#### SOURCE MATERIAL:
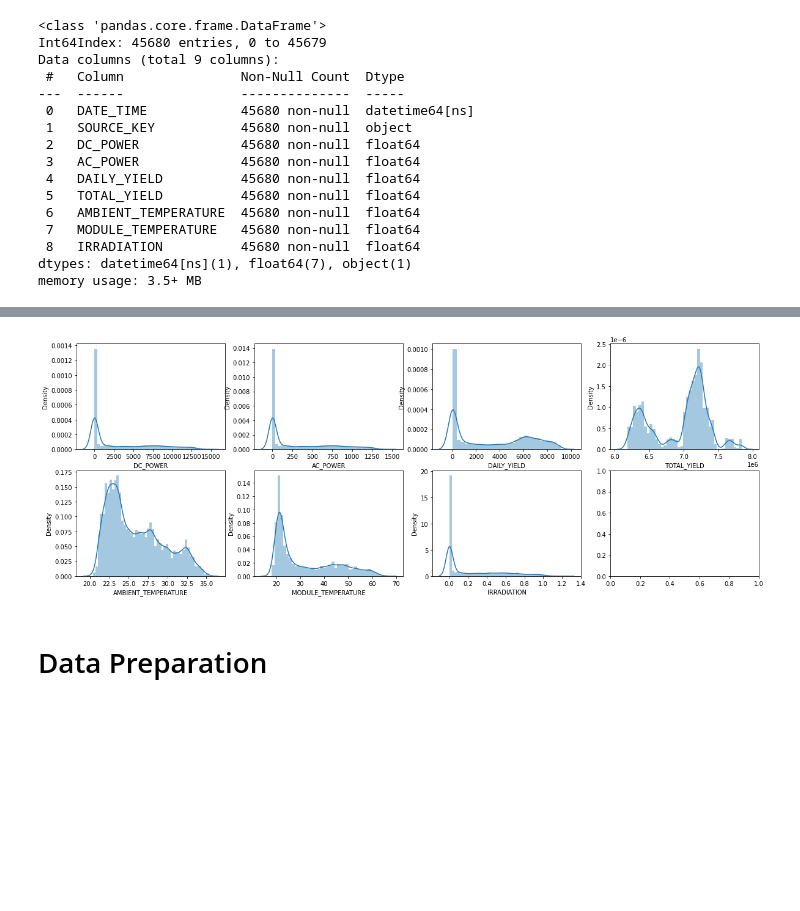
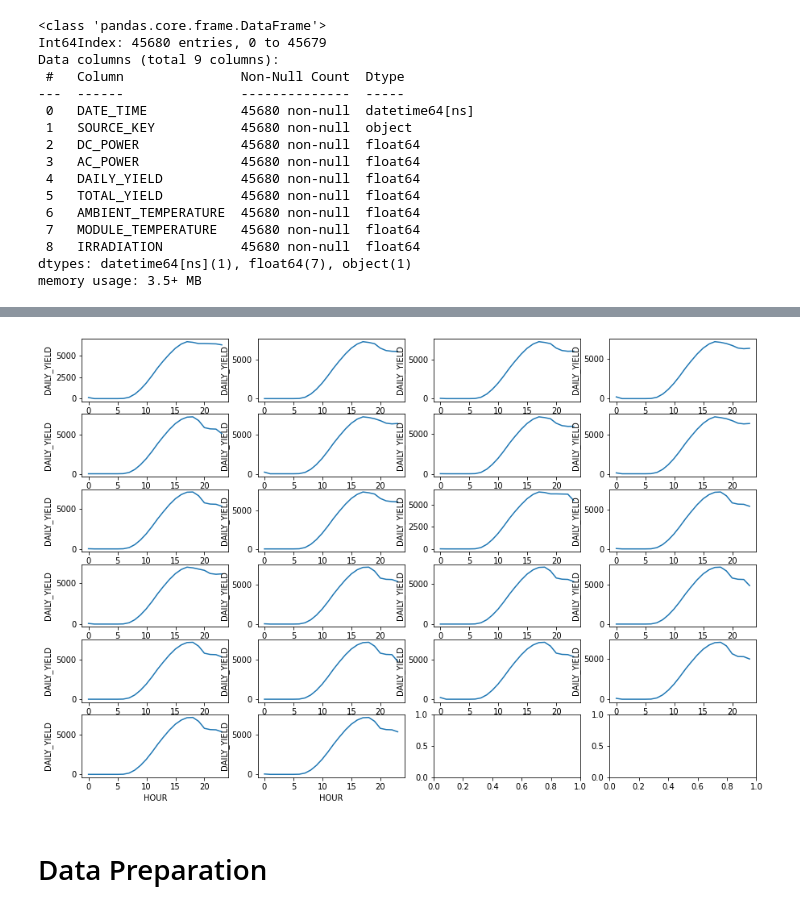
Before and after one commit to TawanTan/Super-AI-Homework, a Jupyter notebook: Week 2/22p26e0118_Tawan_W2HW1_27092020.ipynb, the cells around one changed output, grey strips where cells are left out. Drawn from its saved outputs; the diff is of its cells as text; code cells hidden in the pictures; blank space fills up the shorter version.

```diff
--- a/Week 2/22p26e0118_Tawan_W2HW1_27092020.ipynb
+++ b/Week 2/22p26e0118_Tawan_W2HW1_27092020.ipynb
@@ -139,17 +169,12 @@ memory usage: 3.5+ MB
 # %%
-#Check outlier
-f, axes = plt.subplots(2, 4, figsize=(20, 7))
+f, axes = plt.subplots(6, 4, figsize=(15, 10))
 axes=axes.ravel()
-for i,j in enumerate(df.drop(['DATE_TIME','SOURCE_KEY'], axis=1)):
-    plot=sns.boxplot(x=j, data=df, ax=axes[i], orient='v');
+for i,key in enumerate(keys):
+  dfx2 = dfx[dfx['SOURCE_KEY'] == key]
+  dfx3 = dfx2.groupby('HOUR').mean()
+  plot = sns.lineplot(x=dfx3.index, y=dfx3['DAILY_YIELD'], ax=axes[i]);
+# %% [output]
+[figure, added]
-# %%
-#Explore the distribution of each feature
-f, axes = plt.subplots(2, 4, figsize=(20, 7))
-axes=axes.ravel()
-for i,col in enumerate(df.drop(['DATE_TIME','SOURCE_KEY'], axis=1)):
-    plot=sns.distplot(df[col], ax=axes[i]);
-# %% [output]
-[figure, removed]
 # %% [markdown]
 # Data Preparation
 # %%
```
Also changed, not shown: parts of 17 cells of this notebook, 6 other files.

#### TASK DESCRIPTION:
Return the listing above in full and exactly, omitting all pictures.

#### COMPLETED TASK:
Before and after one commit to TawanTan/Super-AI-Homework, a Jupyter notebook: Week 2/22p26e0118_Tawan_W2HW1_27092020.ipynb, the cells around one changed output, grey strips where cells are left out. Drawn from its saved outputs; the diff is of its cells as text; code cells hidden in the pictures; blank space fills up the shorter version.

```diff
--- a/Week 2/22p26e0118_Tawan_W2HW1_27092020.ipynb
+++ b/Week 2/22p26e0118_Tawan_W2HW1_27092020.ipynb
@@ -139,17 +169,12 @@ memory usage: 3.5+ MB
 # %%
-#Check outlier
-f, axes = plt.subplots(2, 4, figsize=(20, 7))
+f, axes = plt.subplots(6, 4, figsize=(15, 10))
 axes=axes.ravel()
-for i,j in enumerate(df.drop(['DATE_TIME','SOURCE_KEY'], axis=1)):
-    plot=sns.boxplot(x=j, data=df, ax=axes[i], orient='v');
+for i,key in enumerate(keys):
+  dfx2 = dfx[dfx['SOURCE_KEY'] == key]
+  dfx3 = dfx2.groupby('HOUR').mean()
+  plot = sns.lineplot(x=dfx3.index, y=dfx3['DAILY_YIELD'], ax=axes[i]);
+# %% [output]
+[figure, added]
-# %%
-#Explore the distribution of each feature
-f, axes = plt.subplots(2, 4, figsize=(20, 7))
-axes=axes.ravel()
-for i,col in enumerate(df.drop(['DATE_TIME','SOURCE_KEY'], axis=1)):
-    plot=sns.distplot(df[col], ax=axes[i]);
-# %% [output]
-[figure, removed]
 # %% [markdown]
 # Data Preparation
 # %%
```
Also changed, not shown: parts of 17 cells of this notebook, 6 other files.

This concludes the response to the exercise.